[Opening INPUT section]
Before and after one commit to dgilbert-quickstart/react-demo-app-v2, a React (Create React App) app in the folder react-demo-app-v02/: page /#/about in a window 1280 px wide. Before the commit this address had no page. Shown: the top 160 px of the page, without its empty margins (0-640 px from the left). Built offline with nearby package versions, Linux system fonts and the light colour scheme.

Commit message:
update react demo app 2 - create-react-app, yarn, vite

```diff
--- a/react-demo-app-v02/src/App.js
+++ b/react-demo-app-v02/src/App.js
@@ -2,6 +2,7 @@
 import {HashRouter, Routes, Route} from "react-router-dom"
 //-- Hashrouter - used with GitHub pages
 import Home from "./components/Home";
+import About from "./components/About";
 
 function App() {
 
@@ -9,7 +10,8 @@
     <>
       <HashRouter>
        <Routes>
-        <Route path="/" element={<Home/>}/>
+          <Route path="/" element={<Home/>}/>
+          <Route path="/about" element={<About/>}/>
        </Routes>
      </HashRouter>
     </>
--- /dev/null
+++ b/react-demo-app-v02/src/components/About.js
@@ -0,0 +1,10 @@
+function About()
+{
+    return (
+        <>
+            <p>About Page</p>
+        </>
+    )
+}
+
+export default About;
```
[Closing INPUT section]
[Opening INPUT section]
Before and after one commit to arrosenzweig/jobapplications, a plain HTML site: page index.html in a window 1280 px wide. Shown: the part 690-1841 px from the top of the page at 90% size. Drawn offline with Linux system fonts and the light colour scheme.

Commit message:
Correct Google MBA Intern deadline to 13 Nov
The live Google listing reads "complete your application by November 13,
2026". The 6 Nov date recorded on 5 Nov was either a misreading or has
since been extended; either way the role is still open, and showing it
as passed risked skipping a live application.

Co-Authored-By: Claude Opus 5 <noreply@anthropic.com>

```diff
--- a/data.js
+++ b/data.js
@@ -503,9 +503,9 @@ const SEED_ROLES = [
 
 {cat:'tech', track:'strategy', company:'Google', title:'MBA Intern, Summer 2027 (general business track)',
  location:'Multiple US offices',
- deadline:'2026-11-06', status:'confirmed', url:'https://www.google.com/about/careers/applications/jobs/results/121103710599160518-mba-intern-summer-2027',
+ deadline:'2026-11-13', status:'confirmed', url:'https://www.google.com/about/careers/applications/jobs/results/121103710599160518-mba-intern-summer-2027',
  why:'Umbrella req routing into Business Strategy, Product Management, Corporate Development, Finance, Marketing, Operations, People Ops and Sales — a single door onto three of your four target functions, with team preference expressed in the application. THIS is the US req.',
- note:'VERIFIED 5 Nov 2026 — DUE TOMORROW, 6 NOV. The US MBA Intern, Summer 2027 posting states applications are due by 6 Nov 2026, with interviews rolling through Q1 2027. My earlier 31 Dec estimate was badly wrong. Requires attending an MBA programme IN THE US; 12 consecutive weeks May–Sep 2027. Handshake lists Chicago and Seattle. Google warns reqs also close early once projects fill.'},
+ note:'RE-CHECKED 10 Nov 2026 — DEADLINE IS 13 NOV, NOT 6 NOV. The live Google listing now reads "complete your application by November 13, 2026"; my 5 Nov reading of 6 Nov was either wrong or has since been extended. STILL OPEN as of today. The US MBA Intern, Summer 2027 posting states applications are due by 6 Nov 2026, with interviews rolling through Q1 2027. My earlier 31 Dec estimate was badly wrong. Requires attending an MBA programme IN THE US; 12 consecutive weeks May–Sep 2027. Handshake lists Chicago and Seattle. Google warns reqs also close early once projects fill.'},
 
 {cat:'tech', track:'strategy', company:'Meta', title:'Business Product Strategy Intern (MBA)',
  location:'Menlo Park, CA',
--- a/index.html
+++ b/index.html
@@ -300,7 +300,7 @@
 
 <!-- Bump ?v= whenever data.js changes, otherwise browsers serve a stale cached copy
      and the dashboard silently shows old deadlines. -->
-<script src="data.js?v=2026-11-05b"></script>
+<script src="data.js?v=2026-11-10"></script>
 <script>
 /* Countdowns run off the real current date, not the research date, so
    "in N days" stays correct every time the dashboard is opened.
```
[Closing INPUT section]
WHAT TO DO >> In the data above, copy every line where the string "Routes" appears.

ANSWER TO THIS PROBLEM >>
 import {HashRouter, Routes, Route} from "react-router-dom"
        <Routes>
        </Routes>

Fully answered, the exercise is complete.